Find each line in the following listing that has the string "image", then state the count and nothing else.
====
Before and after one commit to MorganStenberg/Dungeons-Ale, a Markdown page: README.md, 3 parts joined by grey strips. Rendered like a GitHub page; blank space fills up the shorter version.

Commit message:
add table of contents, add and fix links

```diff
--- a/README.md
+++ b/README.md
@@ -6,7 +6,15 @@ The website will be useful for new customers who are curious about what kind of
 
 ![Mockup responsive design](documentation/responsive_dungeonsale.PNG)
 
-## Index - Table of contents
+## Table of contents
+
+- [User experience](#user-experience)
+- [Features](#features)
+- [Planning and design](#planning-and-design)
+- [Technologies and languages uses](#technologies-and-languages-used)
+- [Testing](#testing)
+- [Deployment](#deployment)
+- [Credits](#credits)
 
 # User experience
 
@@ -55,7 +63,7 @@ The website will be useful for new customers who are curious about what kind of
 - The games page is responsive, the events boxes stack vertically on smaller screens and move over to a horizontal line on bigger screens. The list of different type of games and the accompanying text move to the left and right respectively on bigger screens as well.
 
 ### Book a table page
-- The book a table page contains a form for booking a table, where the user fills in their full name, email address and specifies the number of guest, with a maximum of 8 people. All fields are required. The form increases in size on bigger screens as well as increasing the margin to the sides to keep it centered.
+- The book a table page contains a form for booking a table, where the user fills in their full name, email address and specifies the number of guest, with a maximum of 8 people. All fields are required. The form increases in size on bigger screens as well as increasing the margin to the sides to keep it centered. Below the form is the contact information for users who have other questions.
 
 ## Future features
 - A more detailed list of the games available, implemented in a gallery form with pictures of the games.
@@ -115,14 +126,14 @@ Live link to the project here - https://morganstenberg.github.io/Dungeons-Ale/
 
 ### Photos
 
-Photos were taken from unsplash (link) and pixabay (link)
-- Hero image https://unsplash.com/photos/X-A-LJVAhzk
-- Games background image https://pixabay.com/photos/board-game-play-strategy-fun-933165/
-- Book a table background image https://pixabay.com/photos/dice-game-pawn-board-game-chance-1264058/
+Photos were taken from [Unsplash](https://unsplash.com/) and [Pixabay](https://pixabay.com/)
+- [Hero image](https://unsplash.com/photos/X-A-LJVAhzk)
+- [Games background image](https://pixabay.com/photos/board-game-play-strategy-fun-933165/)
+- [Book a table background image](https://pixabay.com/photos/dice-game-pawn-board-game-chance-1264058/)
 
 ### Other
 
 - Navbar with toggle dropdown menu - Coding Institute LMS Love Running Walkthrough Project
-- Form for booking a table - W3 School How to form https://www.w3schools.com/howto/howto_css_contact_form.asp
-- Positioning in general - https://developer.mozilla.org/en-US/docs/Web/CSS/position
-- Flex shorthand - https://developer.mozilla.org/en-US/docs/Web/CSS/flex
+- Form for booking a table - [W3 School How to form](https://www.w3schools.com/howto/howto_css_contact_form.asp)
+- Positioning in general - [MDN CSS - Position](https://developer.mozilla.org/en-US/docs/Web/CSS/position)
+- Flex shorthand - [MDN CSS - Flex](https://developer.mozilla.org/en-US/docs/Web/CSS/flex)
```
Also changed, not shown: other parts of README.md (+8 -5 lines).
====
◆ Answer to the problem:
6